Strangely, though, this probably won't do much of anything to improve his historically low job approval ratings. What it will do, however, is eliminate a major opportunity for critics to unload on his alleged incompetence.
For all the human hurt in these disasters, from a political point of view they do present a golden opportunity for government officials to shine. It is, after all, their responsibility, despite the reality that by the time disaster strikes and flees, it's pretty late for them to have any impact. Beyond showing concern.
Or they can look very bad to many, though the damage is not as bad as you might think. More on that later.
President Barack Obama often seemed tone-deaf in his reactions to bad news. When he was invisible during the night in 2012 that four Americans, including the U.S. ambassador, were murdered in Benghazi, he held a short photo-op the next day in the Rose Garden to vow swift justice to the perps, which we still are awaiting.
Obama then flew off to Las Vegas for several campaign fundraisers. When the first American was beheaded on camera during Obama's vacation, he again made a brief statement to vow swift justice, then went golfing with NBA buddies. Same when Afghan insiders killed the first U.S. general in combat in years.
Obama also was tardy visiting the Gulf of Mexico in 2010 after Deepwater Horizon, the nation's worst oil spill, which sympathetic media didn't bother to point out. The reality, of course, is his visit would have done absolutely nothing about the damage.
With the characteristic luck of Obama's career, Hurricane Sandy then walloped the Northeast just before the 2012 election. That enabled him to make a tour of ravaged areas and be seen comforting survivors. Mitt Romney was left to issue sympathetic statements.
With a megaphone, George W. Bush performed impressively at the site in the aftermath of 9/11. But he's taken considerable heat for not visiting New Orleans immediately after Hurricane Katrina in 2005. The reasonable reason: The presence of any president would remove resources, close roads and detract from rescue operations.
In the vicinity anyway, Bush did order Air Force One to fly over the ravaged area to get a sense for the miles-upon-miles of coastal devastation. The huge mistake of his communications team was putting out a photo of Bush doing just that, looking down from the plane window like an insensitive monarch. A photo that requires explanation is always a bad photo.
The federal Katrina response also was complicated by an incompetent governor and mayor. Later research found Bush's Katrina handling pushed his job approval down approximately 1.4 points, not good because it already was sinking from legislative setbacks and the Iraq war. But not awful.
Which brings us to the whole point of these disaster preparations: Photographs.
Months before hurricane or wildfire seasons, savvy governors and presidents like Trump and Obama cross town for staged briefings that could as easily be done at their offices.
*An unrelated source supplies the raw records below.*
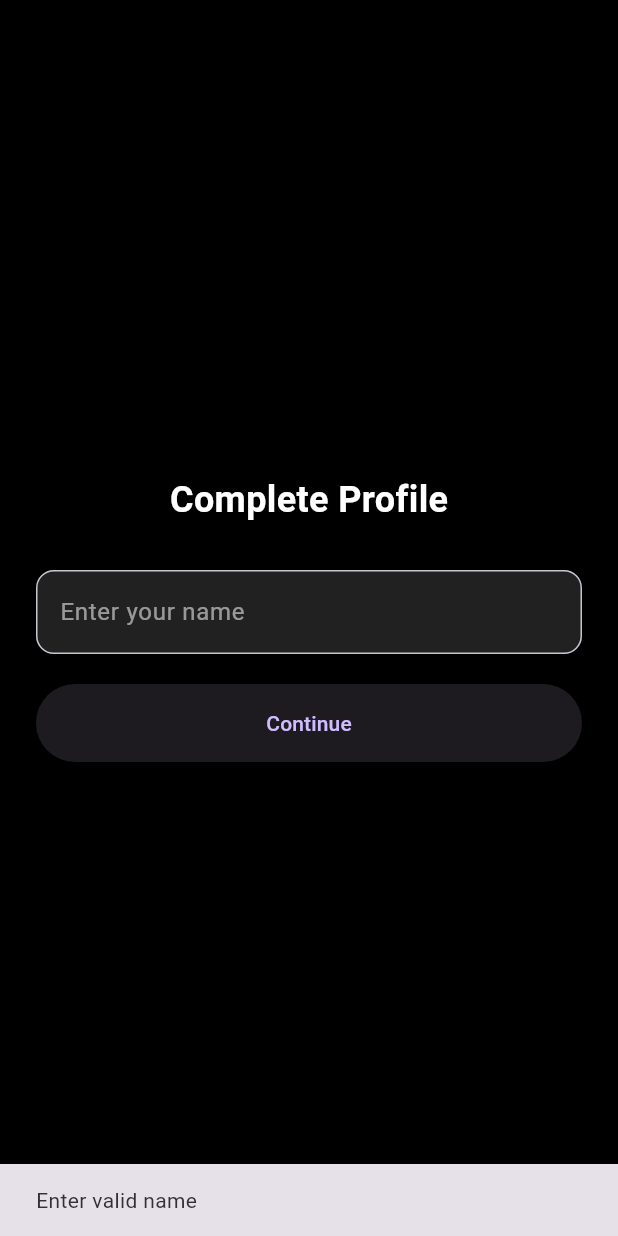
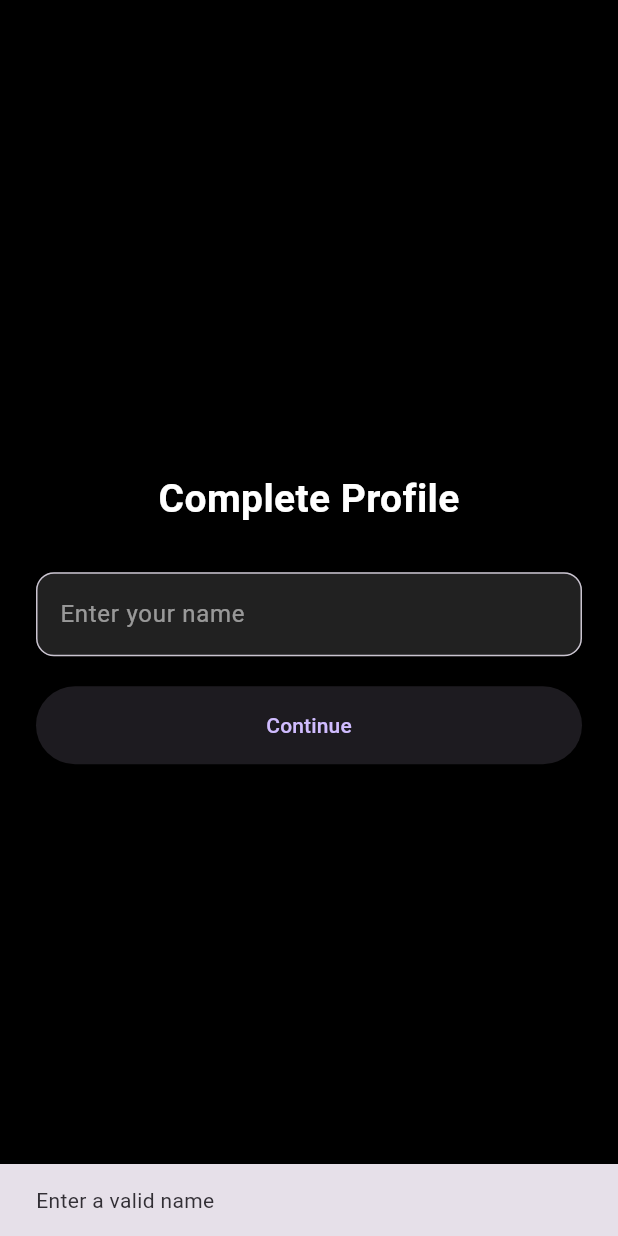
Before and after one commit to spark16x/fixo.go, a Flutter app: the CompleteProfileScreen screen opened directly with empty values, after a tap on "Continue", on a phone screen of 412 x 824 dp. Run offline on Flutter 3.47's test engine with Material 3 defaults, Android fonts, the light colour scheme and no system bars; our stand-ins replace cloud_firestore, firebase_auth, firebase_core, flutter_map, geolocator, latlong2; missing offline and left inert: truecaller_sdk; accounts and stored records are empty; network calls fail.

Commit message:
update complete_profile.dart

```diff
--- a/app/lib/screens/complete_profile.dart
+++ b/app/lib/screens/complete_profile.dart
@@ -3,7 +3,7 @@ import 'package:firebase_auth/firebase_auth.dart';
 import 'package:cloud_firestore/cloud_firestore.dart';
 
 import 'home.dart';
-import 'models/user_model.dart';
+import '../models/user_model.dart';
 
 class CompleteProfileScreen extends StatefulWidget {
   final String phone;
@@ -21,28 +21,37 @@ class CompleteProfileScreen extends StatefulWidget {
 class _CompleteProfileScreenState
     extends State<CompleteProfileScreen> {
 
-  final nameController = TextEditingController();
+  final TextEditingController nameController = TextEditingController();
+
   bool loading = false;
 
   Future<void> saveProfile() async {
 
+    if (loading) return;
+
     final name = nameController.text.trim();
 
     if (name.length < 3) {
-      _show("Enter valid name");
+      _show("Enter a valid name");
+      return;
+    }
+
+    final user = FirebaseAuth.instance.currentUser;
+
+    if (user == null) {
+      _show("User not authenticated");
       return;
     }
 
     setState(() => loading = true);
 
-    final user = FirebaseAuth.instance.currentUser!;
-    final uid = user.uid;
+    try {
 
       final avatarUrl =
           "https://ui-avatars.com/api/?name=$name&background=0D8ABC&color=fff";
 
       final userModel = UserModel(
-      uid: uid,
+        uid: user.uid,
         name: name,
         phone: widget.phone,
         role: "user",
@@ -52,21 +61,41 @@ class _CompleteProfileScreenState
 
       await FirebaseFirestore.instance
           .collection("users")
-        .doc(uid)
+          .doc(user.uid)
           .set(userModel.toMap());
+
+      if (!mounted) return;
 
       Navigator.pushAndRemoveUntil(
         context,
         MaterialPageRoute(
           builder: (_) => const HomeScreen(),
         ),
-      (_) => false,
+        (route) => false,
       );
+
+    } catch (e) {
+
+      _show("Error saving profile");
+
+    } finally {
+
+      if (mounted) {
+        setState(() => loading = false);
+      }
+
+    }
   }
 
   void _show(String msg) {
     ScaffoldMessenger.of(context)
         .showSnackBar(SnackBar(content: Text(msg)));
+  }
+
+  @override
+  void dispose() {
+    nameController.dispose();
+    super.dispose();
   }
 
   @override
@@ -85,7 +114,7 @@ class _CompleteProfileScreenState
                 "Complete Profile",
                 style: TextStyle(
                   color: Colors.white,
-                  fontSize: 24,
+                  fontSize: 26,
                   fontWeight: FontWeight.bold,
                 ),
               ),
@@ -94,17 +123,14 @@ class _CompleteProfileScreenState
 
               TextField(
                 controller: nameController,
-                style:
-                    const TextStyle(color: Colors.white),
+                style: const TextStyle(color: Colors.white),
                 decoration: InputDecoration(
                   hintText: "Enter your name",
-                  hintStyle:
-                      const TextStyle(color: Colors.white54),
+                  hintStyle: const TextStyle(color: Colors.white54),
                   filled: true,
                   fillColor: Colors.grey[900],
                   border: OutlineInputBorder(
-                    borderRadius:
-                        BorderRadius.circular(12),
+                    borderRadius: BorderRadius.circular(12),
                   ),
                 ),
               ),
@@ -117,7 +143,14 @@ class _CompleteProfileScreenState
                 child: ElevatedButton(
                   onPressed: loading ? null : saveProfile,
                   child: loading
-                      ? const CircularProgressIndicator()
+                      ? const SizedBox(
+                          height: 22,
+                          width: 22,
+                          child: CircularProgressIndicator(
+                            strokeWidth: 2,
+                            color: Colors.white,
+                          ),
+                        )
                       : const Text("Continue"),
                 ),
               ),
```
Lines whose indentation alone changed are shown as unchanged.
But a presidential movement requires photos of them at briefings.
Before Harvey even reached shore, Trump issued a disaster declaration. He choppered off for a Camp David weekend. But we got his urgent tweets about prep and photos of video-conference calls with Texas and his team.
Critics delightedly made much of Trump not visiting a flooded Houston home to console a family and the rally tone of his pleased remarks on the crowd size. But here's the painful reality straight from this lifelong print journalist: Those written words might as well have blown away by Harvey's 140-mph gusts.
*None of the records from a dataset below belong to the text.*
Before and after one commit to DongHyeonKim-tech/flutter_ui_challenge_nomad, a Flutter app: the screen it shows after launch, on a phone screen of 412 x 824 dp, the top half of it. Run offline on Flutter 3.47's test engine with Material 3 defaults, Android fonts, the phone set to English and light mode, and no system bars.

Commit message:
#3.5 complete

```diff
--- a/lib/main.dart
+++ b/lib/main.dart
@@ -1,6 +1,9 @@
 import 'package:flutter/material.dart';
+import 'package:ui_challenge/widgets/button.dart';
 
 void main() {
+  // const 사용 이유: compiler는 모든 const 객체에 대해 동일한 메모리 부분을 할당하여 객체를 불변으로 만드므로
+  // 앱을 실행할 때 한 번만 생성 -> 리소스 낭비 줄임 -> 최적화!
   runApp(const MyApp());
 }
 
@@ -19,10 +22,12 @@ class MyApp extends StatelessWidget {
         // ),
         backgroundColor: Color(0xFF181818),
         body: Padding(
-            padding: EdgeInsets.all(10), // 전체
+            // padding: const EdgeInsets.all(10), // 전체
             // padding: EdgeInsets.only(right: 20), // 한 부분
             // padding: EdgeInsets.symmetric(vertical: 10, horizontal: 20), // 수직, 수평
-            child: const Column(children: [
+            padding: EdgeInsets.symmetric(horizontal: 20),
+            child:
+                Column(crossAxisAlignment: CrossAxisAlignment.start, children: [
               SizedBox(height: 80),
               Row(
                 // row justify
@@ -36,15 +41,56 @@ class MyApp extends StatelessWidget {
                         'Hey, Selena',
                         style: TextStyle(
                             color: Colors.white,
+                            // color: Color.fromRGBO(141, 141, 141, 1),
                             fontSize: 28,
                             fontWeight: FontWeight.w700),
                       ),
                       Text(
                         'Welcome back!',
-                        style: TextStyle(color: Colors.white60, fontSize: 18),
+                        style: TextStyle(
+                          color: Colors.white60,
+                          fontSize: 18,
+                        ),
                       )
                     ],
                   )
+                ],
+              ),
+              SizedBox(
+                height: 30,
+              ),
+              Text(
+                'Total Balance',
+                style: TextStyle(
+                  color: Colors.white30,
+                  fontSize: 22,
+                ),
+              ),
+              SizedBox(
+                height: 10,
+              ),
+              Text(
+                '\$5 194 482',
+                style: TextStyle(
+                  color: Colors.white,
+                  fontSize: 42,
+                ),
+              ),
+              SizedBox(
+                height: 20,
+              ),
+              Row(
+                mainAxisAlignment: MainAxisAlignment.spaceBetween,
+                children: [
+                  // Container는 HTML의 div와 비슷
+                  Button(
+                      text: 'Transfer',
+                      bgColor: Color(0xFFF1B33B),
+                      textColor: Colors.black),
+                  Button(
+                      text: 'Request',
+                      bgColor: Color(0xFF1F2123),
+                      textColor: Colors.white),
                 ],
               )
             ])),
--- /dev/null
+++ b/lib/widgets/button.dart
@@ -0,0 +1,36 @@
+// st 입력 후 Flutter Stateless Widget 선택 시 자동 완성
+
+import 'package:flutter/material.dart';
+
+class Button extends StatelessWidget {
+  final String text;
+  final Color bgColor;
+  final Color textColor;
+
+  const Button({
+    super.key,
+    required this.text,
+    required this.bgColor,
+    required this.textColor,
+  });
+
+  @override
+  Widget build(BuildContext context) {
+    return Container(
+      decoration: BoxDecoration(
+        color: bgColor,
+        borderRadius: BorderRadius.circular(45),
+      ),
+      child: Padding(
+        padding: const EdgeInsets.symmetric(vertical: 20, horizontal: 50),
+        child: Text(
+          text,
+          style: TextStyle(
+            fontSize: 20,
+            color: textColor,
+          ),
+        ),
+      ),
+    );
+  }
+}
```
It's the photos that matter. Trump with the governor. Trump thanking first responders. Trump holding high the flag of an unvanquished Texas. On his return to Houston on Saturday, we got photos of the Trumps mingling with children and parents.
The impact of pictures is not new. During the Battle of Britain, Prime Minister Winston Churchill would walk London's rubble-strewn streets chewing his cigar and tipping his bowler. Whatever he thought during those darkest days, the pictures showed a confident Winnie rallying countrymen.
And CBS' Lesley Stahl tells the revealing tale of once doing a hard-hitting "60 Minutes" piece on how America's elderly were suffering under President Reagan's policies.
Soon after, Reagan's chief strategist, Michael Deaver, thanked her profusely for the piece. He was most pleased, he said, because viewers would remember none of her words. But etched in their minds were images of Reagan talking and listening sympathetically to seniors.
Same for Trump's comments on crowd size.
Andrew Malcolm is an author and veteran national and foreign correspondent covering politics since the 1960s.